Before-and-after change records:

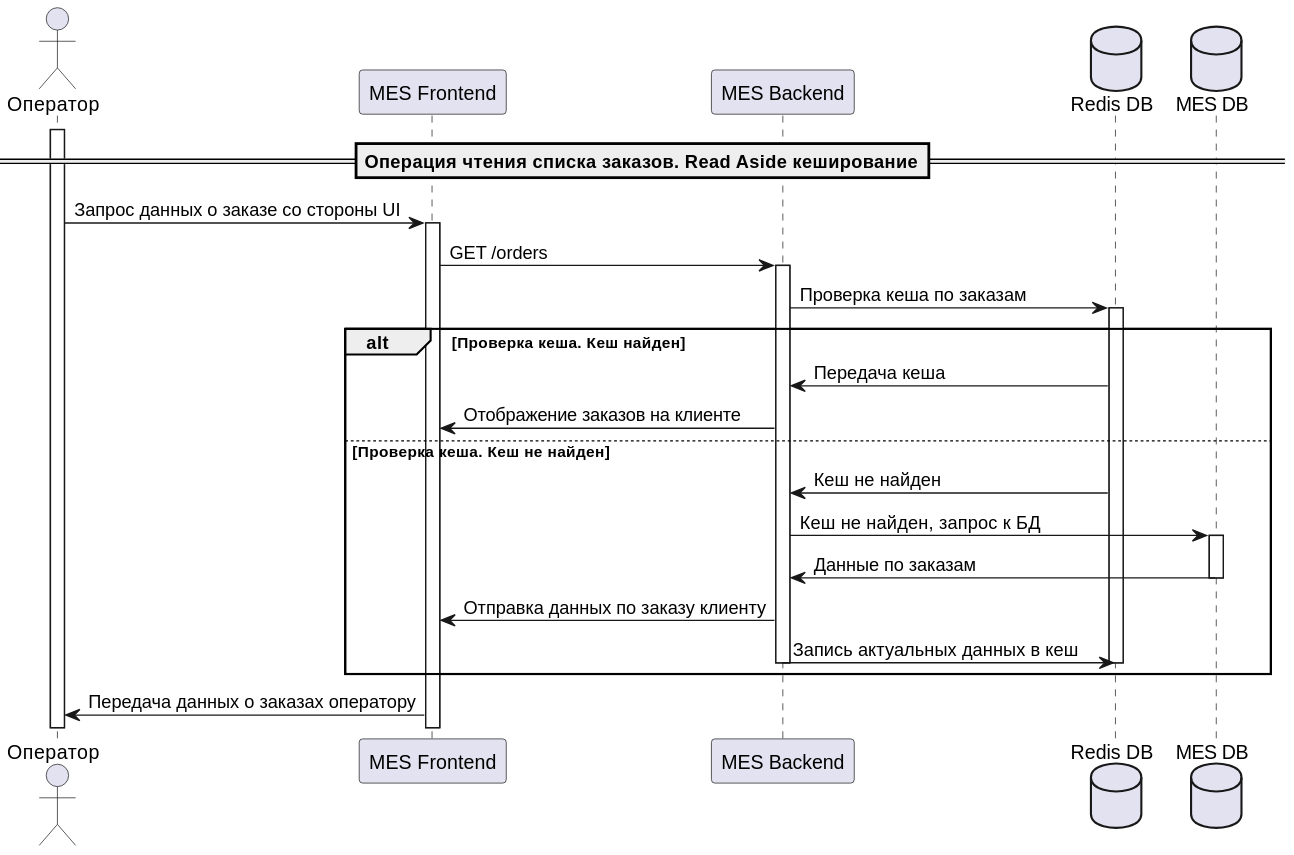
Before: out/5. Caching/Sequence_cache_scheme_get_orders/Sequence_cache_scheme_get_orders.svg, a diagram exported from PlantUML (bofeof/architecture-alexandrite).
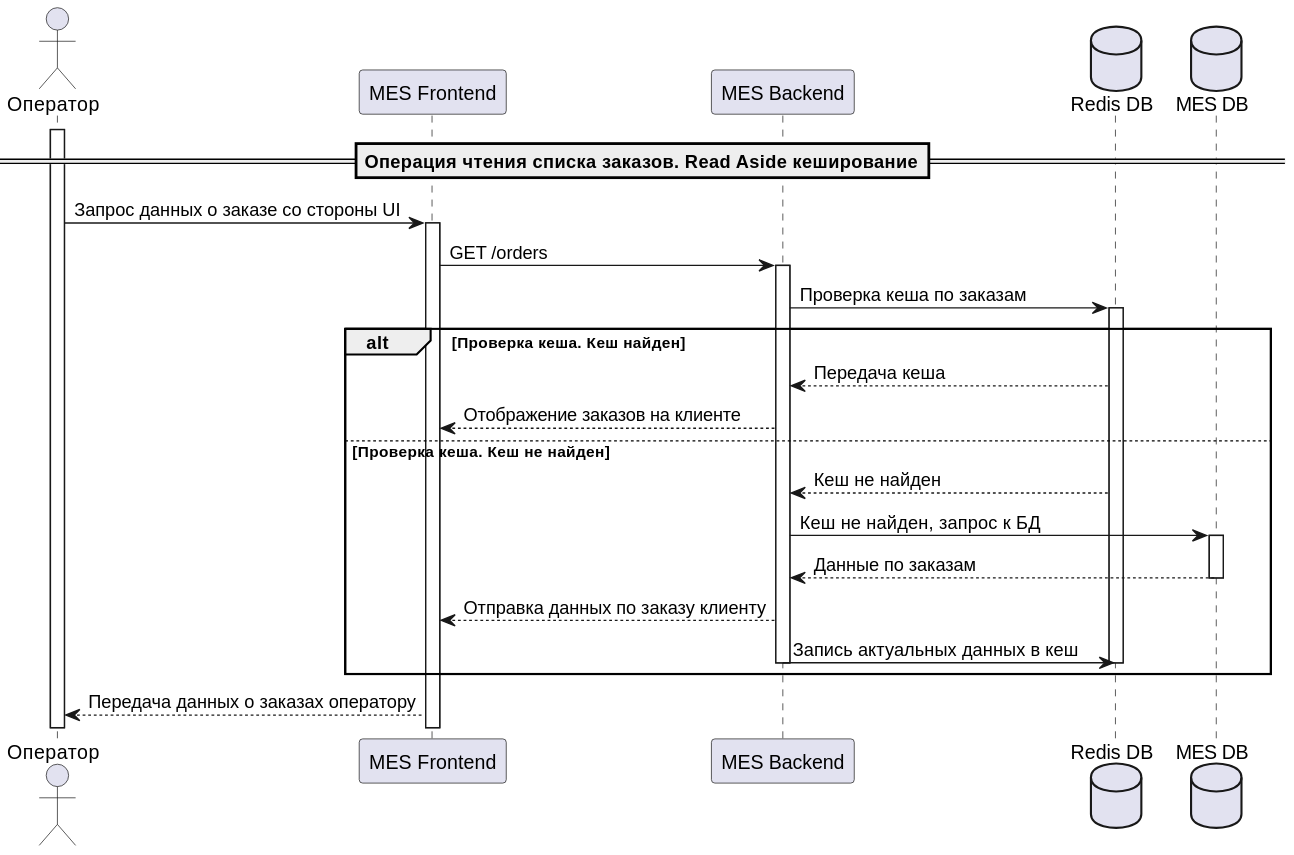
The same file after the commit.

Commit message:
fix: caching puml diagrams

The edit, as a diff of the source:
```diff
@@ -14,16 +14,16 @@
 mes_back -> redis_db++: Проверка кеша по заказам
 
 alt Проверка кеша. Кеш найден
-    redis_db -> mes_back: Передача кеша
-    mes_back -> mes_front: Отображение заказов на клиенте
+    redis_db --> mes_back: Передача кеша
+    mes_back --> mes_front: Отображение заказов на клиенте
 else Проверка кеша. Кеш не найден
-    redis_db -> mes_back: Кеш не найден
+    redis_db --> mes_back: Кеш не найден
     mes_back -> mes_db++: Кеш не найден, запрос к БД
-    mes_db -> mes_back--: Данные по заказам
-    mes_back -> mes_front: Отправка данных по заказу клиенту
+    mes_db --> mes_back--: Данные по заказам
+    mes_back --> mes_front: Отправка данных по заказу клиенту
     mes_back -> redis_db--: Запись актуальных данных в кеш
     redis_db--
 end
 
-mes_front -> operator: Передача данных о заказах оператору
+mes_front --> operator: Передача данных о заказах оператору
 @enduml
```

---

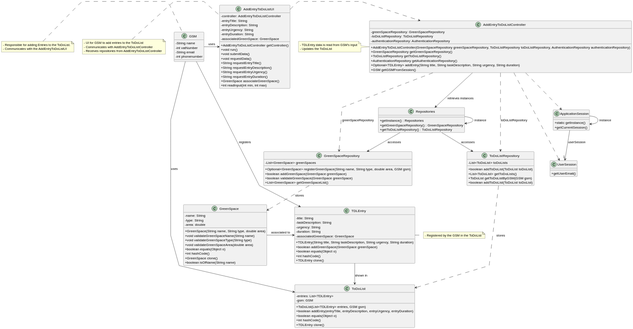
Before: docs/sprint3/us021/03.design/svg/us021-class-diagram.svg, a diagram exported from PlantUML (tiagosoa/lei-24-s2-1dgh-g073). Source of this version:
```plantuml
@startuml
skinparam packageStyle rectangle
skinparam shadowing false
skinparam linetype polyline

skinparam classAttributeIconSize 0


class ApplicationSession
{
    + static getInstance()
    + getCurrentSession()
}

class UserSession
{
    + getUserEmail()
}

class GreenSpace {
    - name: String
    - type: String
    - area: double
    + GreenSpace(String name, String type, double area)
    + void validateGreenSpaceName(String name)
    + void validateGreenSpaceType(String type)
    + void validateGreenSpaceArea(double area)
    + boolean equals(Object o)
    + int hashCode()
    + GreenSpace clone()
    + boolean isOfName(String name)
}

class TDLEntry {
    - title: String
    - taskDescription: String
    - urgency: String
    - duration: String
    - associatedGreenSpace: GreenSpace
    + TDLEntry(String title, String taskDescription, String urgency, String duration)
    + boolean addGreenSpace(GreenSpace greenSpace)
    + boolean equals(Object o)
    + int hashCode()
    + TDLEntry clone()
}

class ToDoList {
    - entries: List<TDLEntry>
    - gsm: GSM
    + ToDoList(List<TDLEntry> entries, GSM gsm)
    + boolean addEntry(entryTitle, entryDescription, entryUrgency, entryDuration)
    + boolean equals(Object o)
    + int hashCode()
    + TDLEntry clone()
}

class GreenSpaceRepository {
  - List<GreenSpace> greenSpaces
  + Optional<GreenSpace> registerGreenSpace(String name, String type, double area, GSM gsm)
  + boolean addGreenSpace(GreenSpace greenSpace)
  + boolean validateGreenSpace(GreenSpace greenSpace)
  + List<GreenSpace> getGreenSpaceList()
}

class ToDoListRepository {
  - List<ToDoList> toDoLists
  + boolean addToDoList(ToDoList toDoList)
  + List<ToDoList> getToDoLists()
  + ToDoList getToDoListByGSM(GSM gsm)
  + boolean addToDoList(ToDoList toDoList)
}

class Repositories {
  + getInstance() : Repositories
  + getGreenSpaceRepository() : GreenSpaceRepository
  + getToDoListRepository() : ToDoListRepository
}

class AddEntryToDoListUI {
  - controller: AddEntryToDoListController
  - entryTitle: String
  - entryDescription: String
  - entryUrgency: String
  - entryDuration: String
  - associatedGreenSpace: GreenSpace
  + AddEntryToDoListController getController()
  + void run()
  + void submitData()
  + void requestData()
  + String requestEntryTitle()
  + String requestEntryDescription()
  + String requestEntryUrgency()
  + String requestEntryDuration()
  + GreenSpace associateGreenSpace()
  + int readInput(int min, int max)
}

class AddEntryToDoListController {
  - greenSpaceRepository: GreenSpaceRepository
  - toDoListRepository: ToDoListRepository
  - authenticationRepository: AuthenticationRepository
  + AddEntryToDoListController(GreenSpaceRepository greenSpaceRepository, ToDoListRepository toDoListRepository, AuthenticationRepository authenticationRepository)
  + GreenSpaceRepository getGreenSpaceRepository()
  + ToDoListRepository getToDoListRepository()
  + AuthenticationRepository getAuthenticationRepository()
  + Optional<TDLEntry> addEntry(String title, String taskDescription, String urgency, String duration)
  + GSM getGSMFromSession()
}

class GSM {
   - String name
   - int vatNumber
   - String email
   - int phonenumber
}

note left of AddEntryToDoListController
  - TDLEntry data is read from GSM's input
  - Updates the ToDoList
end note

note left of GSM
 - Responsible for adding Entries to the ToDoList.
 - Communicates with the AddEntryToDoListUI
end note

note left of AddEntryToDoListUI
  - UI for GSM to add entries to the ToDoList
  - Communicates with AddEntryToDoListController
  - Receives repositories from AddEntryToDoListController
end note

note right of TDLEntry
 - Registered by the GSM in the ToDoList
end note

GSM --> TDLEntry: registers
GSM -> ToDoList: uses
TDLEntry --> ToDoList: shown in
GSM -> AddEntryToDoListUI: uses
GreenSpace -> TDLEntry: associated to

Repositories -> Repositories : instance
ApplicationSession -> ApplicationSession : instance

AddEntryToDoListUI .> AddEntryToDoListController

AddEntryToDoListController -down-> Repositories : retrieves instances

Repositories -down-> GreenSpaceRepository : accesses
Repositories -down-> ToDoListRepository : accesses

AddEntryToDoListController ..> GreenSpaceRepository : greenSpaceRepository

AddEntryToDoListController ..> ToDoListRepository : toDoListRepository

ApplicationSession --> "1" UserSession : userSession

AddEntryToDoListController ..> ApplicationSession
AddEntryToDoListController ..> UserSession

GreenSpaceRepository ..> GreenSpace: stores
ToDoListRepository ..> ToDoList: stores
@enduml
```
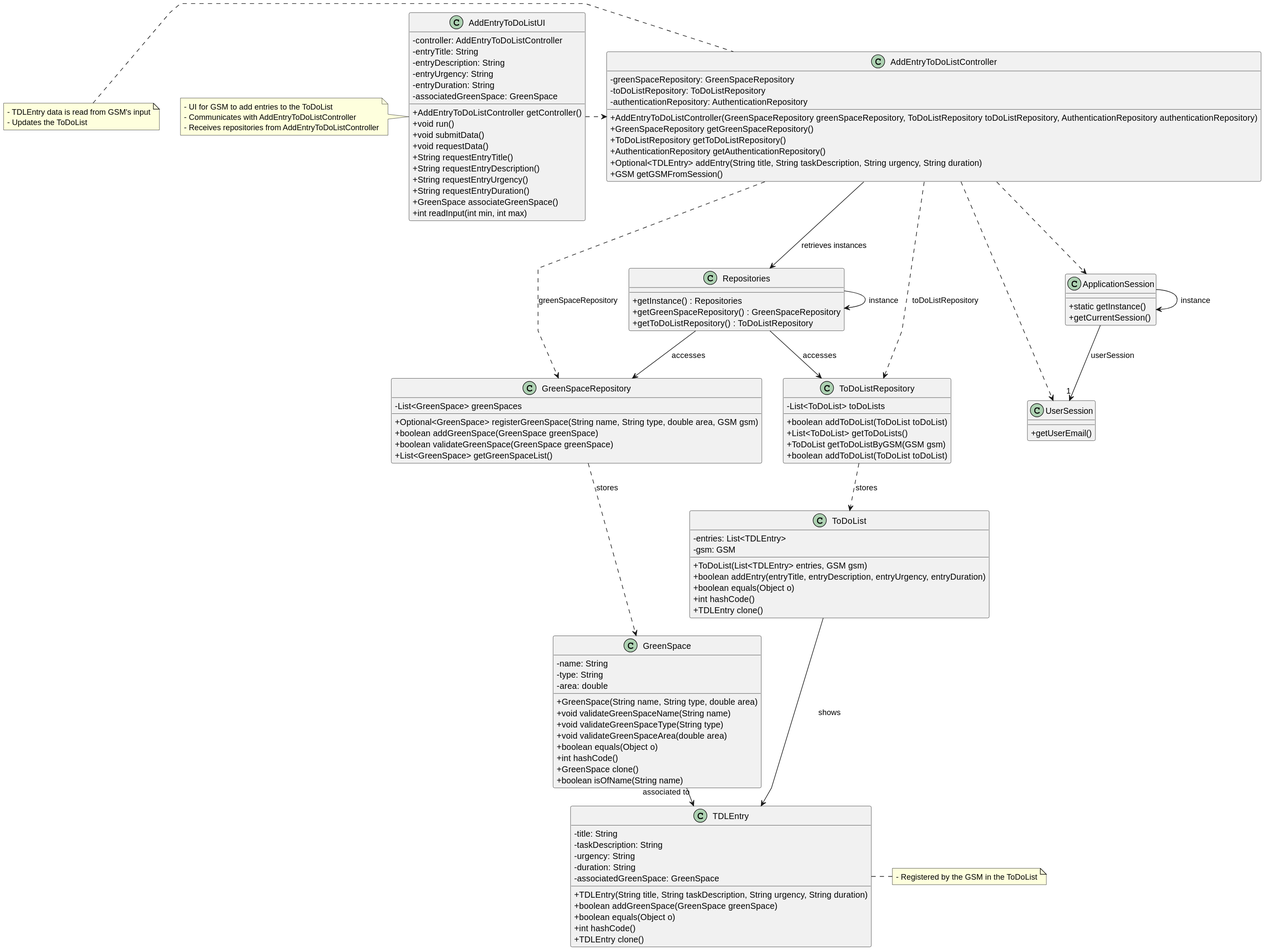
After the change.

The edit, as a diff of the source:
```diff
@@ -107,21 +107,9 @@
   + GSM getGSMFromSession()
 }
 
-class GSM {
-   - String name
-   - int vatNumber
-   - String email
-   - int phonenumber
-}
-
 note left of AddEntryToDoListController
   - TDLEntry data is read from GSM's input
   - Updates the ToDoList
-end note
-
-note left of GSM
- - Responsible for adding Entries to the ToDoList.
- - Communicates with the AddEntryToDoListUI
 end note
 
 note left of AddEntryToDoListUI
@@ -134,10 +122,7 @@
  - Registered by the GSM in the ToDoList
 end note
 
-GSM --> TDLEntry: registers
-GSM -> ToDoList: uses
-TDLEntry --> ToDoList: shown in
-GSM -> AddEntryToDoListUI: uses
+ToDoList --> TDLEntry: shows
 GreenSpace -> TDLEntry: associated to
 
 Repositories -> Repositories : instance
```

...

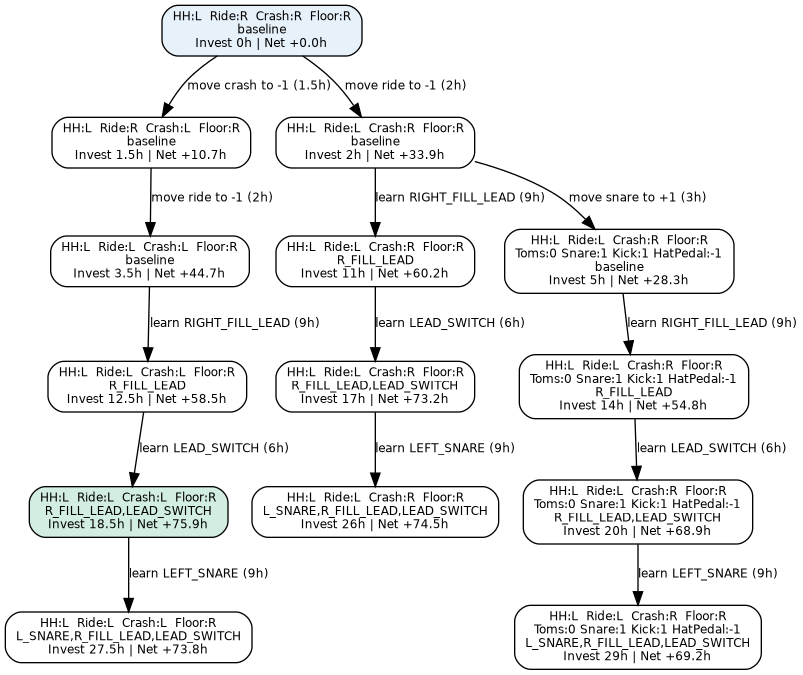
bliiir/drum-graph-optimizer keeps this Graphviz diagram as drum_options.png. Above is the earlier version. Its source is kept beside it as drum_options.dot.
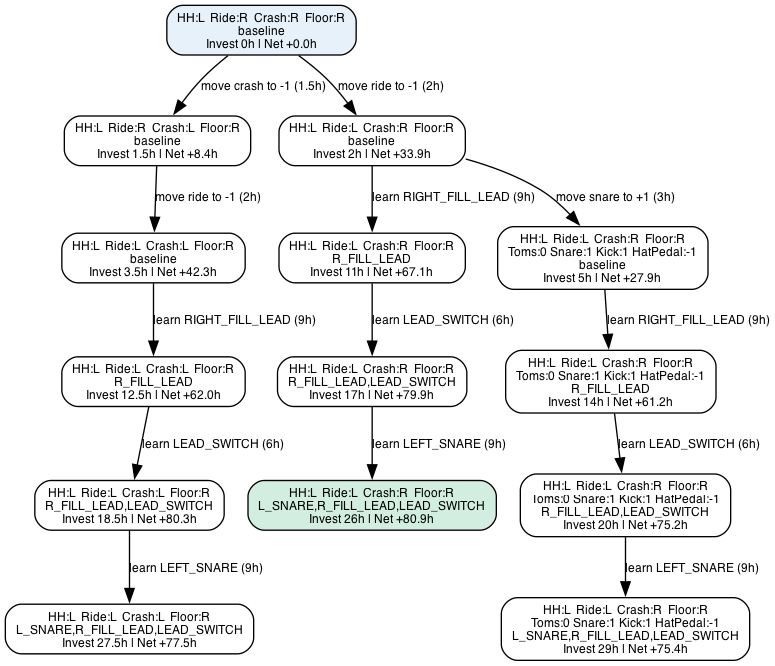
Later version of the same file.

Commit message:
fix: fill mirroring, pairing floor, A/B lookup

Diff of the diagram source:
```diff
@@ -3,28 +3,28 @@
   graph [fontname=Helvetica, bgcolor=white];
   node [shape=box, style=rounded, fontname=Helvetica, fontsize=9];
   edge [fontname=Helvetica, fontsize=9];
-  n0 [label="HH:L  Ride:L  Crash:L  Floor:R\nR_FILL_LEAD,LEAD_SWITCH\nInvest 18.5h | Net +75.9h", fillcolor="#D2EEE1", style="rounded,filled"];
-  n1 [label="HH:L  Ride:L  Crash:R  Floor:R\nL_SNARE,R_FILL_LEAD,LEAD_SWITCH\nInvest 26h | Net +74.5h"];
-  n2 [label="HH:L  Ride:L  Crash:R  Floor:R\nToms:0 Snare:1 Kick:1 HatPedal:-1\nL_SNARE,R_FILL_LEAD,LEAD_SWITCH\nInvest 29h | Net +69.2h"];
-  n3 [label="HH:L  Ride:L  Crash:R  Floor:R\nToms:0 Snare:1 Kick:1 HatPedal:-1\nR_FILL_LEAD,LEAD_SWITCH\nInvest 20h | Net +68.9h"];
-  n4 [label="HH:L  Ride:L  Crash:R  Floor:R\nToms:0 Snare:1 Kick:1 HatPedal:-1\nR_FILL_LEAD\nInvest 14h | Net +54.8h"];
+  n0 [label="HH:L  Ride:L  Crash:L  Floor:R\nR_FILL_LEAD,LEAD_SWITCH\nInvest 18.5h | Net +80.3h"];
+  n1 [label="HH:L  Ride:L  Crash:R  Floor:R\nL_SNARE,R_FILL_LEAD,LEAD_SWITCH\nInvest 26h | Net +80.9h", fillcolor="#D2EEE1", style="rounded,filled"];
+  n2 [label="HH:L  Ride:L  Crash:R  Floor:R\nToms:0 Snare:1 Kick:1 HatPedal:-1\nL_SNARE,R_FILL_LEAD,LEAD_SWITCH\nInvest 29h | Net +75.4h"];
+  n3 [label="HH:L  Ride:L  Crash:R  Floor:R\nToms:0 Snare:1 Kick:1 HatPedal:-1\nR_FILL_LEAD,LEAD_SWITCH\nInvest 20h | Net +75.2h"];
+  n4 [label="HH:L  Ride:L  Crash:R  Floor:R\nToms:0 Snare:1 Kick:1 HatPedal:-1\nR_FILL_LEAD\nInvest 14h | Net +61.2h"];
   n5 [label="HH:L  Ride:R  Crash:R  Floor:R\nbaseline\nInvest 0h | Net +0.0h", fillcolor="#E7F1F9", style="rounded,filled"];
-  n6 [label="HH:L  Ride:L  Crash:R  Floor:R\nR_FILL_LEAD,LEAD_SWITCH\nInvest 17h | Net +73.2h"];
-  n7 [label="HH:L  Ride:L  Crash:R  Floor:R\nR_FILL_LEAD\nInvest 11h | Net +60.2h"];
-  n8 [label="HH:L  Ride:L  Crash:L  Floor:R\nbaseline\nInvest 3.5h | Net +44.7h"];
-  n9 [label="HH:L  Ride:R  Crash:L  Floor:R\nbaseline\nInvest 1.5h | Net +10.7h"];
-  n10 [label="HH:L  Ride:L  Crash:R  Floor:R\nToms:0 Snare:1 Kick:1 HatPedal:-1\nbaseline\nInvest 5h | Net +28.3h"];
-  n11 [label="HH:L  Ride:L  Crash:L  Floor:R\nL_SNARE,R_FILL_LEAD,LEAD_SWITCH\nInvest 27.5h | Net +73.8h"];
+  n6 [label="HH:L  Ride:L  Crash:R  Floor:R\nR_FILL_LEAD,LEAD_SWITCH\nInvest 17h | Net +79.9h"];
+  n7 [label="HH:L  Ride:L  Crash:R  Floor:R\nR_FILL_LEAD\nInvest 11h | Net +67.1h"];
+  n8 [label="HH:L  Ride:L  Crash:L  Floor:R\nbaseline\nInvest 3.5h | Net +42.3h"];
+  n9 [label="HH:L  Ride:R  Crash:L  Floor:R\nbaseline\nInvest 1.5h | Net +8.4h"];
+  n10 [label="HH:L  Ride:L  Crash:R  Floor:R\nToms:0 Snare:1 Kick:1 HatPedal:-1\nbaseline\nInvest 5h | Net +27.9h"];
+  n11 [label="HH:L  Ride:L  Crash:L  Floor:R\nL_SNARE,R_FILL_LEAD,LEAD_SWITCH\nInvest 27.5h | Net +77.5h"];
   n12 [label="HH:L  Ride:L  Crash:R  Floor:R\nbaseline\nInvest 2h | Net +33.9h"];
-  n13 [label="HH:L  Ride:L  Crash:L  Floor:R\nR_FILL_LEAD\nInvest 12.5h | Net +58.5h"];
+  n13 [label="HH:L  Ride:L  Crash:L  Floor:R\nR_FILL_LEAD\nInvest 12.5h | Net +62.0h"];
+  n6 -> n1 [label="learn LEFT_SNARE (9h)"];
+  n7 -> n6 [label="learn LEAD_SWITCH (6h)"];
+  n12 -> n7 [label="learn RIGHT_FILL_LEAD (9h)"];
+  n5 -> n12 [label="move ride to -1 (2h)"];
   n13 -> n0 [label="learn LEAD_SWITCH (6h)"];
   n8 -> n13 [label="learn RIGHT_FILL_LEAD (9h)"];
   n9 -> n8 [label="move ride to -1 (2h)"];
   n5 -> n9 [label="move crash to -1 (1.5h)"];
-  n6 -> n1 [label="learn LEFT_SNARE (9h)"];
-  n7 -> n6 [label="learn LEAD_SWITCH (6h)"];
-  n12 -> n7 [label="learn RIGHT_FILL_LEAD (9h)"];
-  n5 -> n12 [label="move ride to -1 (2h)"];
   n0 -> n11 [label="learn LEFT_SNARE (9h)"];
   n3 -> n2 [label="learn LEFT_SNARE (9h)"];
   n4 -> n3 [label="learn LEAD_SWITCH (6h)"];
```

Task item: Find every line in the records that uses the string "associatedGreenSpace", then copy it.

Result for this exercise:
    - associatedGreenSpace: GreenSpace
  - associatedGreenSpace: GreenSpace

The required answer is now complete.